In an interview after the speech, Lombardo commented on the FBI’s recent behavior analysis report that couldn’t pinpoint a precise motive for the massacre, noting that he wasn’t surprised with the findings.

“I think there’s a sense of closure for the community with the FBI summation of their report,” he said. “It’s unfortunate more answers didn’t come forward, but that’s what we we’re dealing with.”

Among its findings, the report, which was released last week, determined that the deterioration of the gunman’s physical and mental health, as well as a sense of “infamy,” may have contributed.

Lombardo touted the leadership at Metro’s homicide and gang units.
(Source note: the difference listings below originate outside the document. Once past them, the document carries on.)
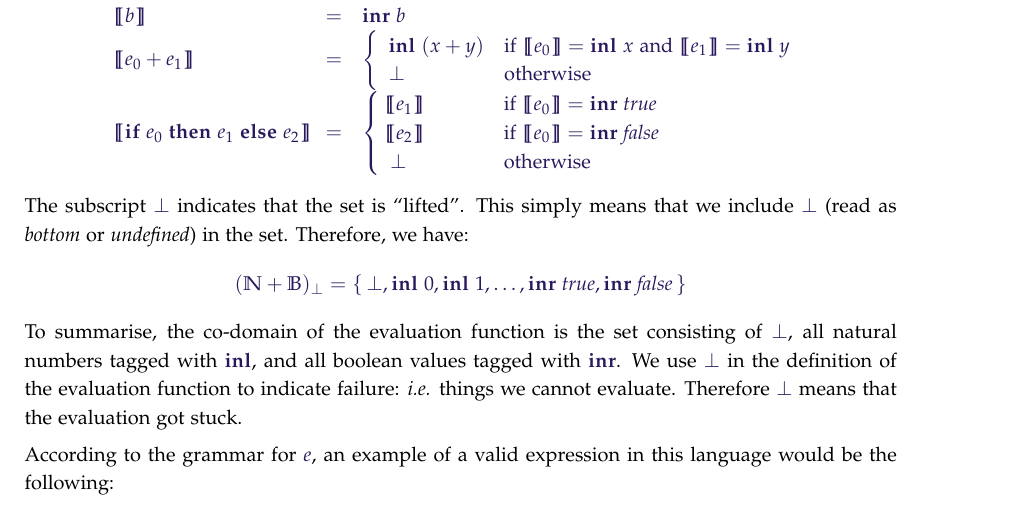
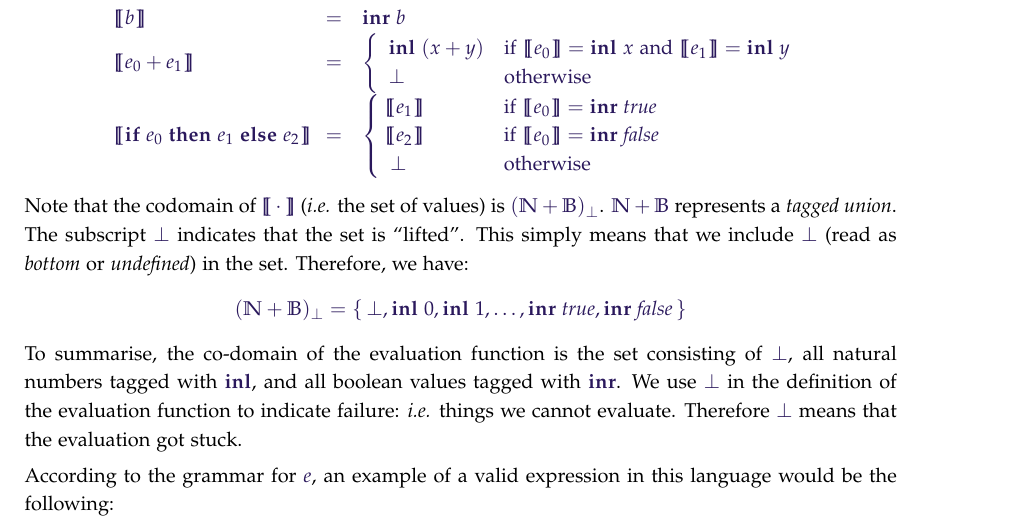
Before and after one commit to mbg/semantics-exercises, a LaTeX problem sheet (semantics-ex1.tex): part of page 2 of 3, cut so that both start at the same text. Compiled offline with pdfLaTeX.

Commit message:
Fix the joins
Make the change blend in with existing text.

```diff
--- a/semantics-ex1.tex
+++ b/semantics-ex1.tex
@@ -174,6 +174,7 @@ We define the semantics of this language \emph{denotationally}. That is, instead
 \end{array}\right.
 \end{array}
 \end{displaymath}
+Note that the codomain of $~\denote{\cdot}~$ (\emph{i.e.} the set of values) is $(\mathbb{N} + \mathbb{B})_{\bot}$. $\mathbb{N} + \mathbb{B}$ represents a \emph{tagged union}.
 The subscript $\bot$ indicates that the set is ``lifted''. This simply means that we include $\bot$ (read as \emph{bottom} or \emph{undefined}) in the set. Therefore, we have:
 \begin{displaymath}
 (\mathbb{N} + \mathbb{B})_{\bot} = \set{\bot, \mathbf{inl}~0,\mathbf{inl}~1, \ldots, \mathbf{inr}~\mathit{true}, \mathbf{inr}~\mathit{false}}
```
The homicide bureau has an 84 percent solving rate, which is about 20 percent higher than the national average, Lombardo said. “There is not an organization with a higher percentage solve rate.”

After 10 slayings were attributed to the MS-13 transnational gang, Lombardo praised the gang unit’s investigation, which led to several arrests, and its “vision.”

Officers

More cops make a difference, Lombardo maintained. So since he took office, his administration has filled more than 600 new positions, meeting his goal that there are about two cops for every 1,000 residents — the highest number since 2010.

This year, up to 225 additional hires will be made, Lombardo said. Facing an increasing population, Metro is in talks with Clark County and Las Vegas officials about funding for 84 additional positions, Lombardo said.

Facilities

Metro and its fundraising arm aim to raise $20 million in private funds for a reality-based training facility, Lombardo said. They’ve raised about $5 million, and when they raise about two more, the first of three phases may begin.

It would be a multi-agency hub to prepare for “low frequency, high-risk events,” such as possible active-shooter scenarios, Lombardo said. “(We’ll) hopefully start to see dirt move in 2019.”

On a west valley plot of land, dirt has begun to move as crews are preparing to build Metro’s Summerlin Area Command substation, Lombardo said, showing an aerial photograph of the site near the 215 Beltway and Far Hills Avenue.

He said he hoped officers and personnel could begin to stream in December.

A training facility for SWAT officers — a previously proposed partnership with MGM Resorts International — is “off the table,” Lombardo said, noting that the proposed building was being repurposed for other uses.

But Metro is working with the megaresort company to install a kiosk-type cop station — like ones seen in Times Square or Singapore — between Bellagio and Cosmopolitan, and also a space at CityCenter that would serve as a “mini substation” for bicycle officers, Lombardo said.

Technology

Metro has implemented a drone project for traffic, crime scene and SWAT investigations and special events, which are piloted by 11 staff members, Lombardo said, adding that there is a “big push” for other technology uses and data to combat crime.

“I think the State of the Department is very important for our employees to understand what direction we’re going as an agency, what I expect from them as their sheriff, where we’ve been, and where we’re going,” Lombardo said after his speech.